  • If your research focuses on a region of the United States, use individual state names as well as collective terms like Southern States or Middle West (not Midwest!) 
  • Use historical as well as modern names:  French West Africa, Indochina, Ottoman Empire, Prussia, Soviet Union

Terms for Time Periods
It can be difficult to limit your search by historical time periods because there is so much unpredictable variety of keywords.  Some books have keywords by century (e.g., 19th century).  Some may list a historical era, such as the Gilded Age.  Many have specific date ranges like 1865-1918, but these ranges vary too much from one book to another to be very helpful for searching.  And many books simply have the vague heading of “history.”  There's no magic solution to this problem; you just have to do the best you can!

Terms for primary sources:
addresses, correspondence, diaries, early works, interviews, letters, memoirs, personal narratives, sources
The phrase "personal narratives" is especially helpful for finding diaries and letters related to war.

 

Troubleshooting

In an ideal world, every book that you identify as important to your research will be readily available when you need it.  In reality, you are almost certain to encounter difficulties at from time to time.  Here are some common problems with suggested solutions

What if...?

The book you need is already checked out to someone else?

  • You can recall it.  As soon as the other borrower has had the book for two weeks, the library will notify that individual to return it as soon as possible, and then the book will be held for you.  Fines for not returning recalled books are high, so most people do return them promptly!
  • You can borrow the book from another University System of Georgia library through GIL Express.  Sometimes this is quicker than recalling it.
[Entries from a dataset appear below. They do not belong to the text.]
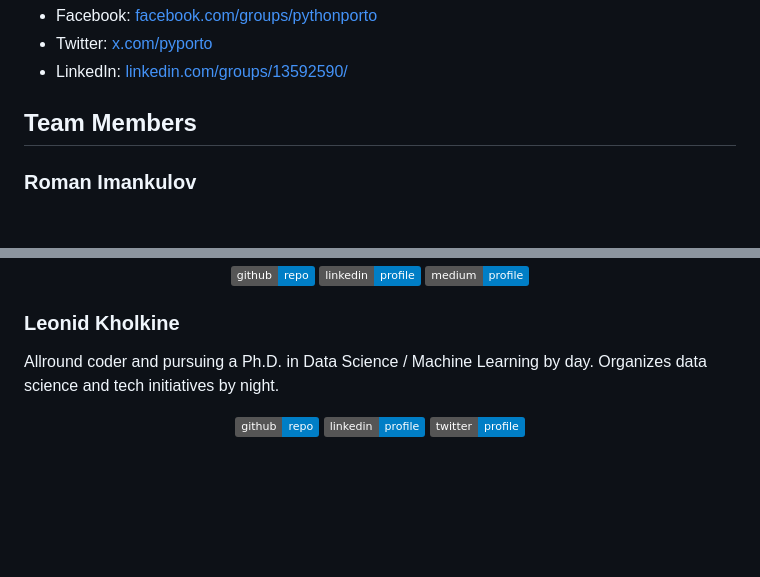
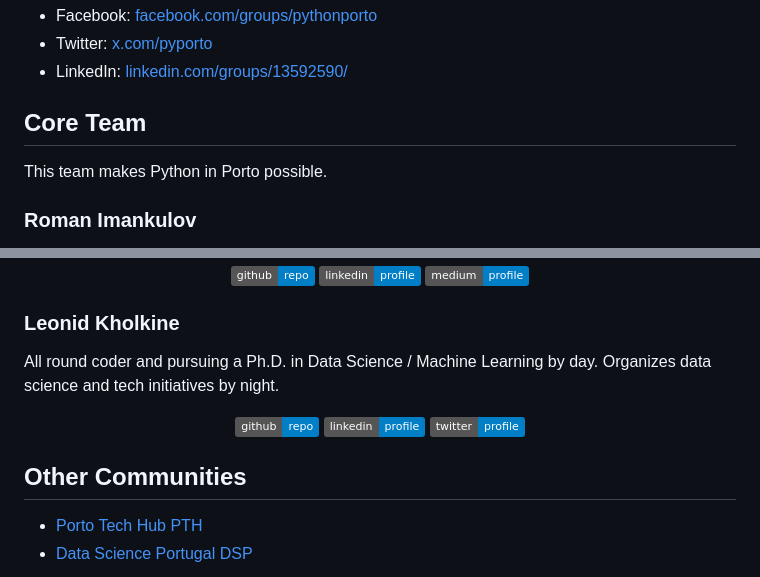
Before and after one commit to pyporto/pyporto.github.io, a Markdown page: README.md, 2 parts joined by grey strips. Rendered like a GitHub page; badges without logos; blank space fills up the shorter version.

```diff
--- a/README.md
+++ b/README.md
@@ -20,7 +20,9 @@ Join Python Porto on our various platforms:
 - Twitter: [x.com/pyporto](https://x.com/pyporto)
 - LinkedIn: [linkedin.com/groups/13592590/](https://www.linkedin.com/groups/13592590/)
 
-## Team Members
+## Core Team
+
+This team makes Python in Porto possible.
 
 ### Roman Imankulov
 
@@ -56,10 +58,15 @@ Francisca is a Data Analyst, constantly eager to improve her skills in data anal
 
 ### Leonid Kholkine
 
-Allround coder and pursuing a Ph.D. in Data Science / Machine Learning by day. Organizes data science and tech initiatives by night.
+All round coder and pursuing a Ph.D. in Data Science / Machine Learning by day. Organizes data science and tech initiatives by night.
 
 <div align="center">
   <a href="https://github.com/leokho" target="_blank"><img src="https://img.shields.io/badge/github-repo-blue?logo=github" alt="GitHub"></a>
   <a href="https://www.linkedin.com/in/kholkine/" target="_blank"><img src="https://img.shields.io/badge/linkedin-profile-blue" alt="LinkedIn"></a>
   <a href="https://x.com/leonidkho" target="_blank"><img src="https://img.shields.io/badge/twitter-profile-blue?logo=x" alt="X"></a>
 </div>
+
+## Other Communities
+
+- [Porto Tech Hub PTH](https://portotechhub.com)
+- [Data Science Portugal DSP](https://www.meetup.com/pt-br/datascienceportugal/)
```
The book you need isn't checked out to anyone else, but it's not on the shelf either?

  • Check the sorting shelves located near the elevator on each floor.
  • If you still can't find the book, you can request a search for it.
  • Or you can borrow it from another University System of Georgia library through GIL Express.  Sometimes this is the quicker option.

You need a book shelved at the Libraries' Repository?
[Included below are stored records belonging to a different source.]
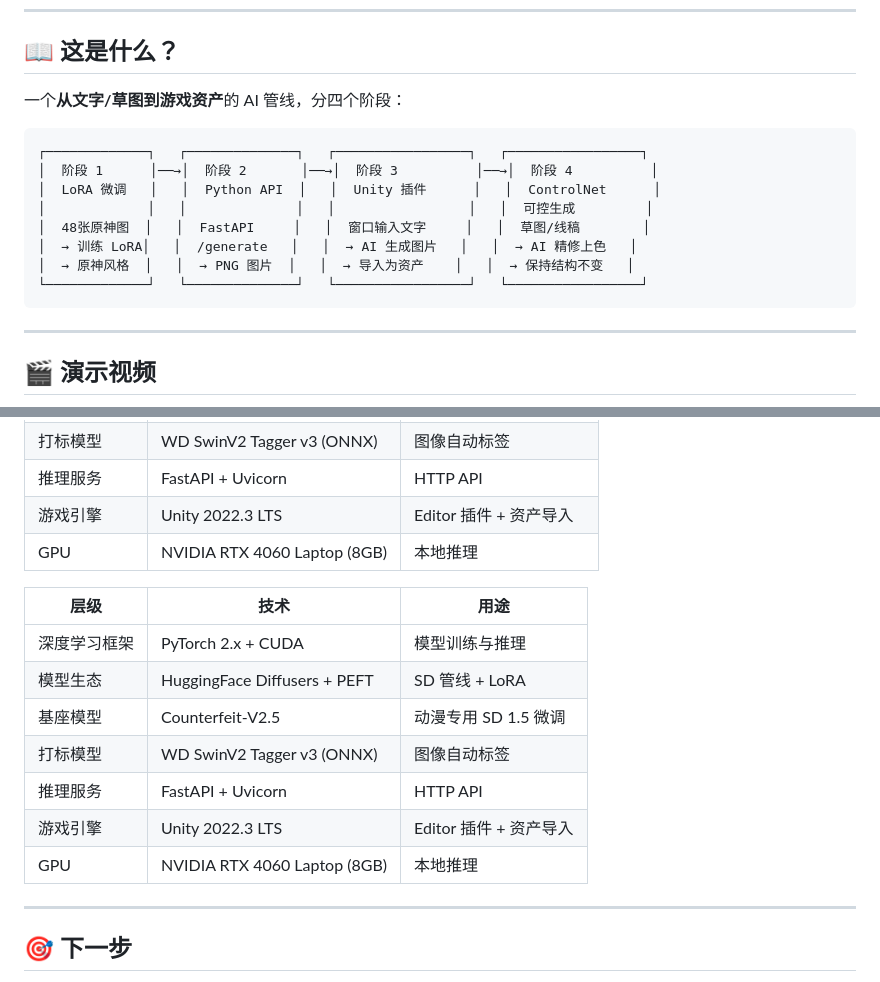
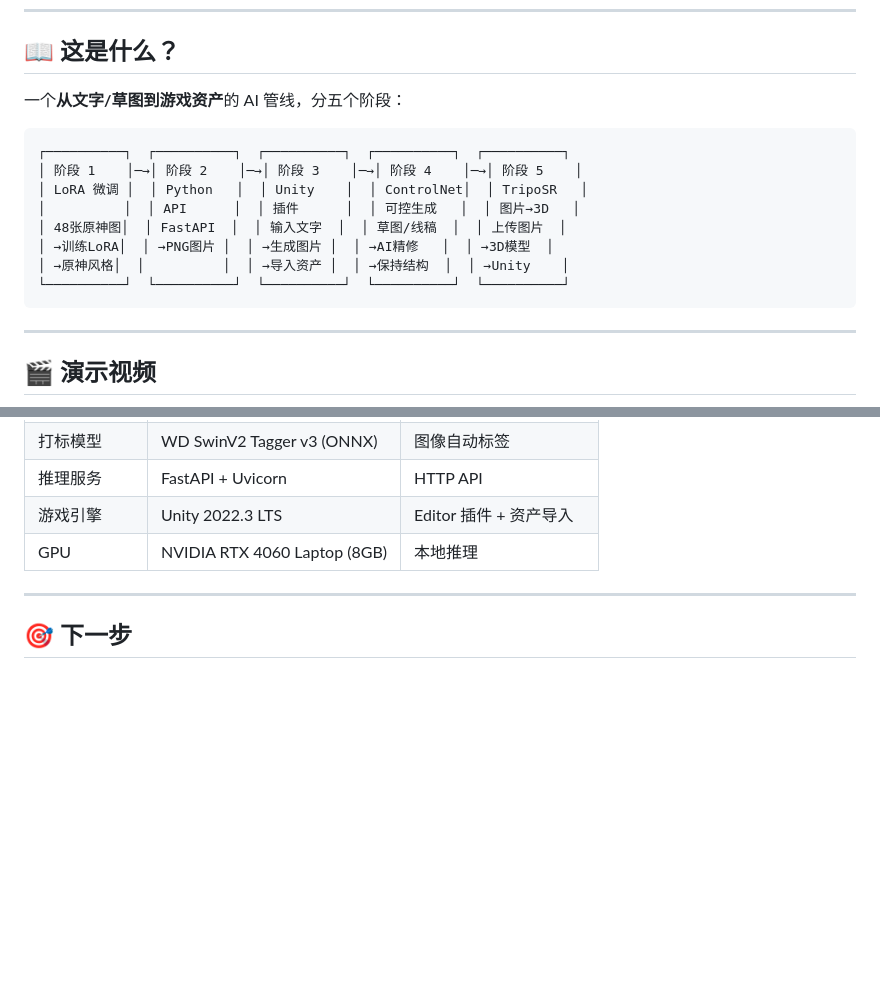
Before and after one commit to konodioda3939/aigc-game-asset-pipeline, a Markdown page: README.md, 2 parts joined by grey strips. Rendered like a GitHub page; blank space fills up the shorter version.

Commit message:
fix: README pipeline diagram (5 stages) + remove duplicate tech stack

````diff
--- a/README.md
+++ b/README.md
@@ -13,17 +13,17 @@
 
 ## 📖 这是什么？
 
-一个**从文字/草图到游戏资产**的 AI 管线，分四个阶段：
+一个**从文字/草图到游戏资产**的 AI 管线，分五个阶段：
 
 ```
-┌─────────────┐   ┌──────────────┐   ┌─────────────────┐   ┌─────────────────┐
-│  阶段 1      │──→│  阶段 2       │──→│  阶段 3          │──→│  阶段 4          │
-│  LoRA 微调   │   │  Python API  │   │  Unity 插件      │   │  ControlNet      │
-│             │   │              │   │                 │   │  可控生成         │
-│  48张原神图  │   │  FastAPI     │   │  窗口输入文字     │   │  草图/线稿        │
-│  → 训练 LoRA│   │  /generate   │   │  → AI 生成图片   │   │  → AI 精修上色   │
-│  → 原神风格  │   │  → PNG 图片  │   │  → 导入为资产    │   │  → 保持结构不变   │
-└─────────────┘   └──────────────┘   └─────────────────┘   └─────────────────┘
+┌──────────┐  ┌──────────┐  ┌──────────┐  ┌──────────┐  ┌──────────┐
+│ 阶段 1    │─→│ 阶段 2    │─→│ 阶段 3    │─→│ 阶段 4    │─→│ 阶段 5    │
+│ LoRA 微调 │  │ Python   │  │ Unity    │  │ ControlNet│  │ TripoSR   │
+│          │  │ API      │  │ 插件      │  │ 可控生成   │  │ 图片→3D   │
+│ 48张原神图│  │ FastAPI  │  │ 输入文字  │  │ 草图/线稿  │  │ 上传图片  │
+│ →训练LoRA│  │ →PNG图片 │  │ →生成图片 │  │ →AI精修   │  │ →3D模型  │
+│ →原神风格│  │          │  │ →导入资产 │  │ →保持结构  │  │ →Unity    │
+└──────────┘  └──────────┘  └──────────┘  └──────────┘  └──────────┘
 ```
 
 ---
@@ -369,16 +369,6 @@ Unity：写入 Assets/ → ModelImporter → 自动创建 Prefab → Ping 到 Pr
 | 游戏引擎 | Unity 2022.3 LTS | Editor 插件 + 资产导入 |
 | GPU | NVIDIA RTX 4060 Laptop (8GB) | 本地推理 |
 
-| 层级 | 技术 | 用途 |
-|------|------|------|
-| 深度学习框架 | PyTorch 2.x + CUDA | 模型训练与推理 |
-| 模型生态 | HuggingFace Diffusers + PEFT | SD 管线 + LoRA |
-| 基座模型 | Counterfeit-V2.5 | 动漫专用 SD 1.5 微调 |
-| 打标模型 | WD SwinV2 Tagger v3 (ONNX) | 图像自动标签 |
-| 推理服务 | FastAPI + Uvicorn | HTTP API |
-| 游戏引擎 | Unity 2022.3 LTS | Editor 插件 + 资产导入 |
-| GPU | NVIDIA RTX 4060 Laptop (8GB) | 本地推理 |
-
 ---
 
 ## 🎯 下一步
````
  • The Repository is a storage facility located off campus.  You can request to have books brought back from it so that you can check them out.  This typically takes 24 hours, not including weekends.

You need a book, but you don't have time to go find it on the shelf?
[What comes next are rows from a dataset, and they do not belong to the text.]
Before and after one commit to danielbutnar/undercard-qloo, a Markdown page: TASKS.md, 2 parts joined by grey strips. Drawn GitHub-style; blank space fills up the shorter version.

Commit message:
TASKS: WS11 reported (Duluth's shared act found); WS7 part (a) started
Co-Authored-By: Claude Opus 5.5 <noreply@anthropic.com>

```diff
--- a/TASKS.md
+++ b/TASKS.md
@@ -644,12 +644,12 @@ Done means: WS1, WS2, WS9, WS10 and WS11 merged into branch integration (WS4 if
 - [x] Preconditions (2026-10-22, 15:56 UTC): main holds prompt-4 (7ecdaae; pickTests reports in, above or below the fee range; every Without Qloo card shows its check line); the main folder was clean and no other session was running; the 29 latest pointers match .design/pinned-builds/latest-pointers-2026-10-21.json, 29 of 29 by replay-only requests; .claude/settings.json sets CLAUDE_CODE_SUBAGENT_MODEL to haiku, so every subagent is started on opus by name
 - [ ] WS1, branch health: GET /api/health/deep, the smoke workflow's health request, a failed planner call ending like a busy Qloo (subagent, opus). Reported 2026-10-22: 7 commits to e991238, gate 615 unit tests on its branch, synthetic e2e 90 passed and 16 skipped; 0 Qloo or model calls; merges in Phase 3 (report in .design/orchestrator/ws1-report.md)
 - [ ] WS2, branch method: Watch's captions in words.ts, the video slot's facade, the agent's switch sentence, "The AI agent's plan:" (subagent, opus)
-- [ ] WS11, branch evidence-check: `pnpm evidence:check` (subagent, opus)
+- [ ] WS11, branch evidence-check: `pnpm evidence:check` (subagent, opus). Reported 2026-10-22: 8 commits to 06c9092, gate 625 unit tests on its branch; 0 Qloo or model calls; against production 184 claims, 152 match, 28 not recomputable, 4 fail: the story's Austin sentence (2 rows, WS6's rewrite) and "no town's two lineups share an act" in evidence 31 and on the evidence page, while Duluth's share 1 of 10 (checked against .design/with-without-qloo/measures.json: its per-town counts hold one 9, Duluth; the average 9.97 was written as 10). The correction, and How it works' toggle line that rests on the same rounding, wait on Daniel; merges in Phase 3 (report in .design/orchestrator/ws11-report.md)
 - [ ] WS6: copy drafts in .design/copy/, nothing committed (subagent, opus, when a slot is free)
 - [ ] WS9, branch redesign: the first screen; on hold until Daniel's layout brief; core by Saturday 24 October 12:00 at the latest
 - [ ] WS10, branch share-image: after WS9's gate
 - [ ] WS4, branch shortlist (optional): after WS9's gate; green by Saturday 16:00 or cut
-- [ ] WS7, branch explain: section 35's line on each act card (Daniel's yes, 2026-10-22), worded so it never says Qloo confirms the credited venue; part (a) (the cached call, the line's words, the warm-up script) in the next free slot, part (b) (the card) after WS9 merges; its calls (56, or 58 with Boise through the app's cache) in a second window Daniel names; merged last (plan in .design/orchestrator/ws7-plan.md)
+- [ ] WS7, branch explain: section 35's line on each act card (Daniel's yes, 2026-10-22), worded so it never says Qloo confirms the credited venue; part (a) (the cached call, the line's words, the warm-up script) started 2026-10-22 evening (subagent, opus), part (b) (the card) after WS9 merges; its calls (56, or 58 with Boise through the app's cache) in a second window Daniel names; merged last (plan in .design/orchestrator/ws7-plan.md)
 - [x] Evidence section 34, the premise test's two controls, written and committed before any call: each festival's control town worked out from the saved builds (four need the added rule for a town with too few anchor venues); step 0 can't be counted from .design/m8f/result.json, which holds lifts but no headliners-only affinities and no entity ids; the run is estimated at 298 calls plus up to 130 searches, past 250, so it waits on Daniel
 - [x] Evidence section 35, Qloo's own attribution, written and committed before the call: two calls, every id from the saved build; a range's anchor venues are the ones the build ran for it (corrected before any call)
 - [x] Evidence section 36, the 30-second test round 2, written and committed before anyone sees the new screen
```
  • You can use the book retrieval service and pick up the book at the check-out desk of the campus library of your choice.

The UGA Libraries don't own the book you need?

  • You can borrow it from another University System of Georgia library through GIL Express.
  • If no library in the USG has the book, you can borrow it from a library elsewhere through Interlibrary Loan.
  • You can request that the UGA Libraries purchase the book and add it to the collection.  This option depends on funding and availability of the book, but requests are filled whenever possible.

You can't remember when the books you checked out are due to be returned?

  • You can check your account online.  When your books are due, you can often renew them online as well.

This information is all about print books.  Doesn't the library have any ebooks?

  • Yes, the library has a growing collection of ebooks.  When you see the words "online access" in GILFind, that means you've found an ebook.
  • The library may have both an ebook and a print book for the same title, but each format will have its own catalog record, so be sure to scan your list of search results carefully to see which format(s) the library has.
  • You might think that any number of people can all use an ebook at the same time, and that you can download or print as much of an ebook as you need.  Unfortunately, publishers, not the UGA Libraries, determine settings for ebooks, and some allow only one user at a time and limit how many pages you can download or print.  If you are having trouble accessing the full text of an ebook, ask a librarian for help!